Spinal cord stimulation involves transmission of electrical impulses to specific areas in your spinal cord through a stimulator. The electric currents from the spinal cord stimulator affect the spinal nerves and alter the transmission of pain signals to your brain. The currents block the brain's ability to sense pain in the stimulated areas, thus relieving pain without the side effects that medications can cause.
What is a Spinal Cord Stimulator?
A spinal cord stimulator is a device that sends electrical impulses to the areas of the spinal cord causing pain and interferes with the transmission of pain signals to the brain. It blocks the brain's ability to sense pain in the stimulated areas, thus relieving pain without the side effects that medications can cause. The electrical impulses can be targeted to specific locations and, as pain changes or improve, stimulation can be adjusted as necessary.
Indications for a Spinal Cord Stimulator
Nerve compression can cause back and leg pain. Among other causes, scar tissue around the nerves or chronic inflammation of the nerves such as arachnoiditis may cause leg and back pain.
When your neurosurgeon feels that open surgery to decompress the nerves is unlikely to help the pain, an operation to implant a spinal cord stimulator may be suggested.
Preparing for a Spinal Cord Stimulator
Before implanting a permanent stimulator, you will undergo a trial stimulation period to see if the stimulation helps relieve the pain. If it does, a permanent stimulator may be implanted.
Spinal Cord Stimulator Procedure

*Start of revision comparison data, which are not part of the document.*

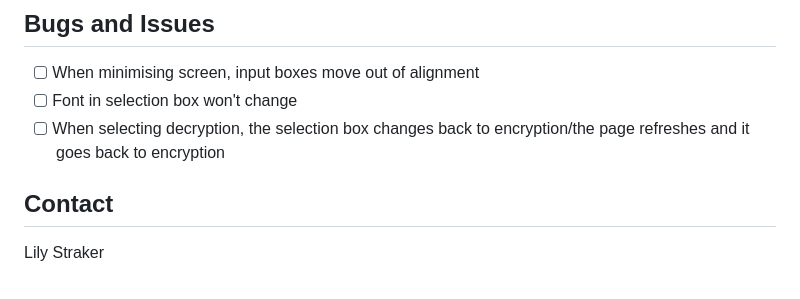
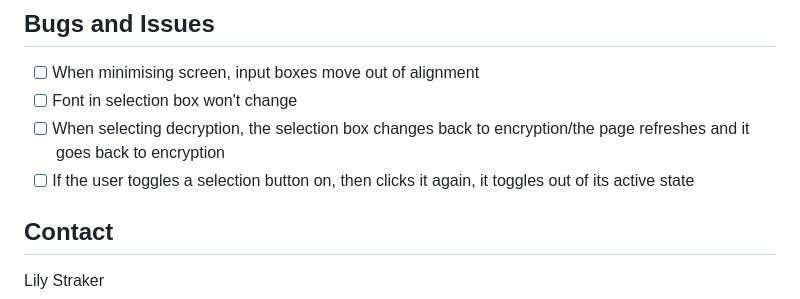
Before and after one commit to lilystraker/Ciphernator, a Markdown page: README.md, the part around the change. Rendered like a GitHub page.

Commit message:
Added issue to readme

```diff
--- a/README.md
+++ b/README.md
@@ -104,6 +104,7 @@ Website:
 - [ ] When minimising screen, input boxes move out of alignment
 - [ ] Font in selection box won't change
 - [ ] When selecting decryption, the selection box changes back to encryption/the page refreshes and it goes back to encryption
+- [ ] If the user toggles a selection button on, then clicks it again, it toggles out of its active state
 
 <!-- CONTACT -->
 ## Contact
```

There are several ways of implanting the stimulator. The initial implantation of the trial is generally done when you are awake so that you can determine if the stimulator is covering the appropriate spot of the spinal cord and is giving you pain relief.
Either a paddle lead is placed over the spinal cord through a small open incision and removal of the lamina, or a lead is placed through the skin. The permanent implant will be fixed several days later if you achieve good pain relief with the trial stimulator.

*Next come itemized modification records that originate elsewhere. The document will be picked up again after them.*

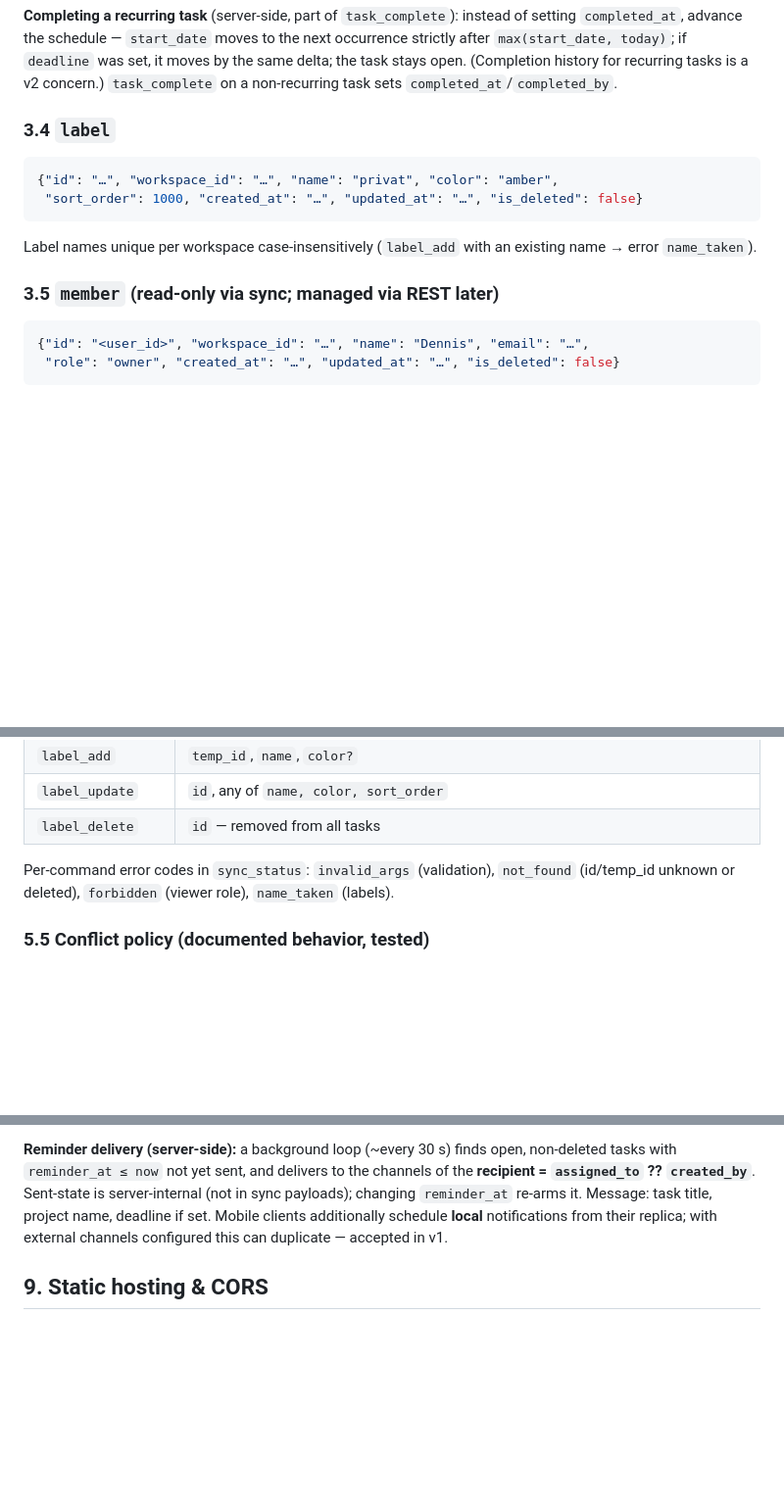
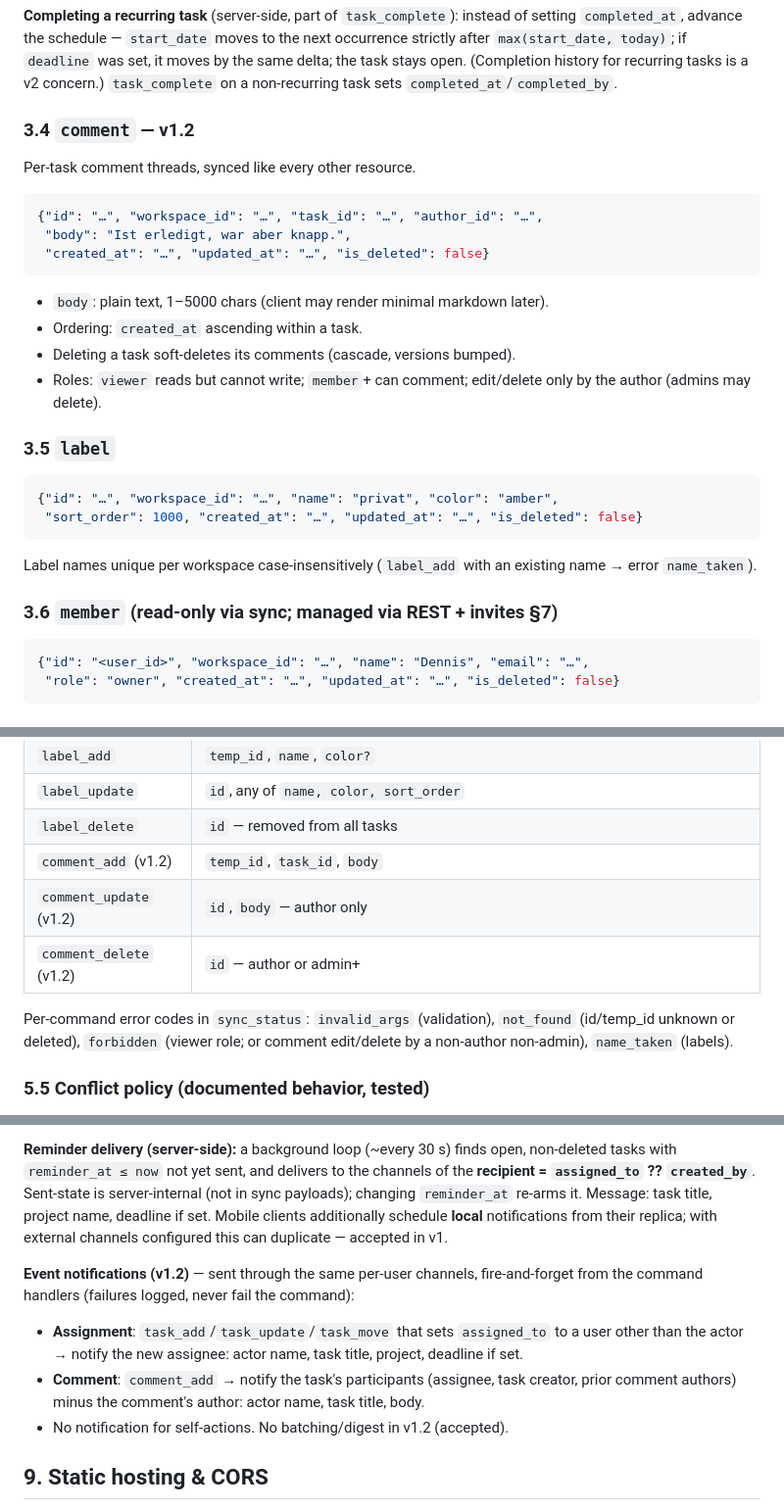
Before and after one commit to blaumedia/balu-todo, a Markdown page: docs/api/CONTRACT.md, 3 parts joined by grey strips. Shown at 98% size. Drawn GitHub-style; blank space fills up the shorter version.

Commit message:
Contract v1.2: comments, Assigned-to-me, event notifications; plans 07-09

````diff
--- a/docs/api/CONTRACT.md
+++ b/docs/api/CONTRACT.md
@@ -144,7 +144,23 @@ strictly after `max(start_date, today)`; if `deadline` was set, it moves by the
 delta; the task stays open. (Completion history for recurring tasks is a v2 concern.)
 `task_complete` on a non-recurring task sets `completed_at`/`completed_by`.
 
-### 3.4 `label`
+### 3.4 `comment` — v1.2
+
+Per-task comment threads, synced like every other resource.
+
+```json
+{"id": "…", "workspace_id": "…", "task_id": "…", "author_id": "…",
+ "body": "Ist erledigt, war aber knapp.",
+ "created_at": "…", "updated_at": "…", "is_deleted": false}
+```
+
+- `body`: plain text, 1–5000 chars (client may render minimal markdown later).
+- Ordering: `created_at` ascending within a task.
+- Deleting a task soft-deletes its comments (cascade, versions bumped).
+- Roles: `viewer` reads but cannot write; `member`+ can comment; edit/delete only by
+  the author (admins may delete).
+
+### 3.5 `label`
 
 ```json
 {"id": "…", "workspace_id": "…", "name": "privat", "color": "amber",
@@ -154,7 +170,7 @@ delta; the task stays open. (Completion history for recurring tasks is a v2 conc
 Label names unique per workspace case-insensitively (`label_add` with an existing name →
 error `name_taken`).
 
-### 3.5 `member` (read-only via sync; managed via REST later)
+### 3.6 `member` (read-only via sync; managed via REST + invites §7)
 
 ```json
 {"id": "<user_id>", "workspace_id": "…", "name": "Dennis", "email": "…",
@@ -255,9 +275,13 @@ in `args` (absent ≠ null; sending `"deadline": null` clears it, omitting leave
 | `label_add` | `temp_id`, `name`, `color?` |
 | `label_update` | `id`, any of `name, color, sort_order` |
 | `label_delete` | `id` — removed from all tasks |
+| `comment_add` (v1.2) | `temp_id`, `task_id`, `body` |
+| `comment_update` (v1.2) | `id`, `body` — author only |
+| `comment_delete` (v1.2) | `id` — author or admin+ |
 
 Per-command error codes in `sync_status`: `invalid_args` (validation), `not_found`
-(id/temp_id unknown or deleted), `forbidden` (viewer role), `name_taken` (labels).
+(id/temp_id unknown or deleted), `forbidden` (viewer role; or comment edit/delete by
+a non-author non-admin), `name_taken` (labels).
 
 ### 5.5 Conflict policy (documented behavior, tested)
 
@@ -332,6 +356,16 @@ sync payloads); changing `reminder_at` re-arms it. Message: task title, project
 deadline if set. Mobile clients additionally schedule **local** notifications from their
 replica; with external channels configured this can duplicate — accepted in v1.
 
+**Event notifications (v1.2)** — sent through the same per-user channels, fire-and-forget
+from the command handlers (failures logged, never fail the command):
+
+- **Assignment**: `task_add`/`task_update`/`task_move` that sets `assigned_to` to a user
+  other than the actor → notify the new assignee: actor name, task title, project,
+  deadline if set.
+- **Comment**: `comment_add` → notify the task's participants (assignee, task creator,
+  prior comment authors) minus the comment's author: actor name, task title, body.
+- No notification for self-actions. No batching/digest in v1.2 (accepted).
+
 ## 9. Static hosting & CORS
 
 - The server serves the built web client: any non-`/api`, non-`/healthz` GET falls back
````
Also changed, not shown: other parts of docs/api/CONTRACT.md (+5 -1 lines).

Postoperative Care following the Insertion of a Spinal Cord Stimulator
You are generally discharged on the same day or the following day of the procedure. You should keep the wounds very clean and dry.
Risks and Complications of a Spinal Cord Stimulator
The risks of inserting a spinal cord stimulator are low. The potential risks may include bleeding, infection, injury to nerves, injured the spinal cord, paralysis, and death